THERE are five key "futures" that Singapore needs to pay attention to, in charting its economic path: the future of jobs, companies, resources, technology, and markets, said Finance Minister Heng Swee Keat on Wednesday.
"These areas are all inter-related. If we have a strong strategy for each of these, and how these different strengths come together, we will prepare ourselves well for the future economy. And if we're able to do that well, we will be able to achieve our goal of creating good opportunities in Singapore and good jobs for Singaporeans."
Sharing for the first time details on the Committee for the Future Economy - a new panel he chairs - Mr Heng said that the focus would be on keeping Singapore competitive in a rapidly-changing and technology-intensive world.
While the exact composition of the group has yet to be firmed up, he revealed that Minister for Trade and Industry (Industry) S Iswaran will play a key role as deputy chair.
"Both of us are looking at forming the committee; I will announce the names of the committee by early December," said Mr Heng.
He expects the panel to submit its report around December 2016. This means the process will span a 12-month period - similar to the time frames of previous review committees.

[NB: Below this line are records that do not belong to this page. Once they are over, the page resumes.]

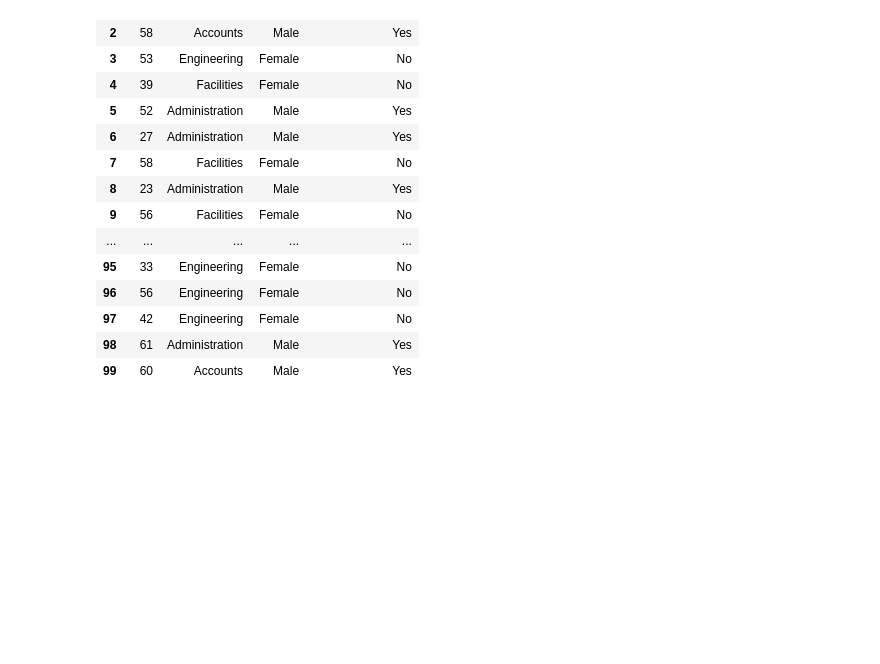
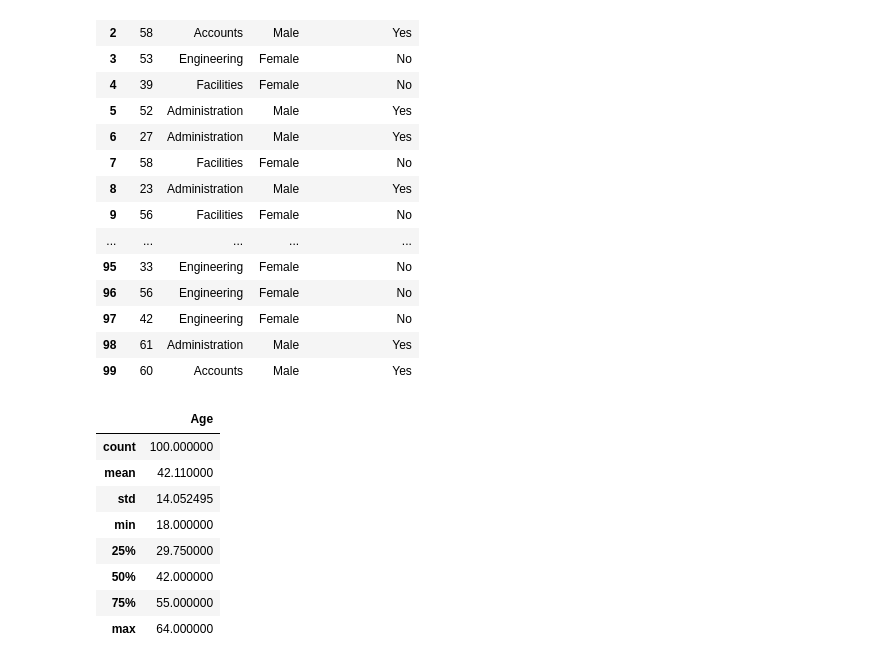
Before and after one commit to AideenByrne/ProgDAproject, a Jupyter notebook: Programming for Data Analysis Project.ipynb, the cells around one changed output. Saved outputs shown, nothing was run; the diff lists cells and outputs as text; code cells hidden in the pictures; blank space fills up the shorter version.

Commit message:
Reworked construction of DataFrame and added text on variable types

```diff
--- a/Programming for Data Analysis Project.ipynb
+++ b/Programming for Data Analysis Project.ipynb
@@ -66,22 +67,21 @@ sns.barplot(data=df)
 [figure]
 # %%
 #allocate department
+department = (["Accounts", "Engineering", "Administration", "Facilities"])
 np.random.seed(170380)
-departmental_allocation = np.random.choice (department, 100)
+df1 = pd.DataFrame(np.random.choice (department, 100))
 #allocate gender
 gender = ["Male", "Female"]
 np.random.seed(170380)
-gender_selection = np.random.choice(gender, 100)
+df2 = pd.DataFrame(np.random.choice(gender, 100))
 #allocate if previously vaccinated
 vaccine = ["Yes", "No"]
 np.random.seed(170380)
-previous_vaccine = np.random.choice(vaccine, 100)
+df3 = pd.DataFrame(np.random.choice(vaccine, 100))
+#create a DataFrame from randomly generated NumPy array representing staff ages
+df4 = pd.DataFrame(staff_ages)
 # %%
-df1 = pd.DataFrame(staff_ages)
-df2 = pd.DataFrame(departmental_allocation)
-df3 = pd.DataFrame(gender_selection)
-df4 = pd.DataFrame(previous_vaccine)
-merged_df = pd.concat([df1, df2, df3, df4], axis=1)#https://stackoverflow.com/questions/44327999/python-pandas-merge-multiple-dataframes
+merged_df = pd.concat([df4, df1, df2, df3], axis=1)#https://stackoverflow.com/questions/44327999/python-pandas-merge-multiple-dataframes
 pd.set_option('display.max_row', 100)#https://chrisalbon.com/python/data_wrangling/pandas_rename_multiple_columns/
 merged_df.columns = ["Age", "Department", "Gender", "Previous Vaccine"]#https://stackoverflow.com/questions/34338374/pandas-control-new-column-names-when-merging-two-dataframes
 merged_df
@@ -103,3 +103,15 @@ merged_df
 | 97 | 42 | Engineering | Female | No |
 | 98 | 61 | Administration | Male | Yes |
 | 99 | 60 | Accounts | Male | Yes |
+# %%
+merged_df.describe()
+# %% [output]
+|  | Age |
+| count | 100.000000 |
+| mean | 42.110000 |
+| std | 14.052495 |
+| min | 18.000000 |
+| 25% | 29.750000 |
+| 50% | 42.000000 |
+| 75% | 55.000000 |
+| max | 64.000000 |
```
Also changed, not shown: parts of 6 cells of this notebook.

Stressing the interlinked nature of the five "futures", Mr Heng said that jobs would need to be redesigned to support a technology and innovation-driven economy. Individuals, too, will require deep skills that eventually translate into increased productivity - which will in turn result in higher wages.
Alongside this, Singapore must build its companies' capabilities - both by bringing in firms that can introduce new know-how into the economy, and by supporting the development of local enterprises.
Mr Heng also emphasised the need for companies here to venture further abroad - especially to emerging markets such as Africa and Latin America.
And with Singapore's resource-scarce profile, the committee will look at ways to optimise land and labour use here. It will devote attention to business costs as well.
Speaking to reporters after a two-hour closed-door dialogue with the Singapore Business Federation (SBF), Mr Heng stressed that the committee must be ready to go deep into the issues at hand, and not shy away from confronting the challenges head-on.
"I hope that our conversation will be frank and deep . . . We need to do deep dives into what are the underlying issues, and not discuss it in a very general way. We will look at the data and do some deeper analysis of the issues. I think we should be prepared to ask difficult questions and propose fresh ideas for Singapore."
As for how he intends to measure the success of the new restructuring drive, Mr Heng said that he doubts success can be measured by one or two metrics, and prefers to look at whether good jobs and opportunities have been created for citizens.
"At the end of the day (this is about) creating good jobs and good opportunities. Now, that doesn't mean that from time to time we will not fall into a recession and we will not have some unemployment . . . But it means that over a medium-term period, we continue to keep the Singapore economy vibrant. And that will be the result we are driving towards."
Mr Heng is expected to give further details on one of the five "futures" on Nov 4, at an SBF event.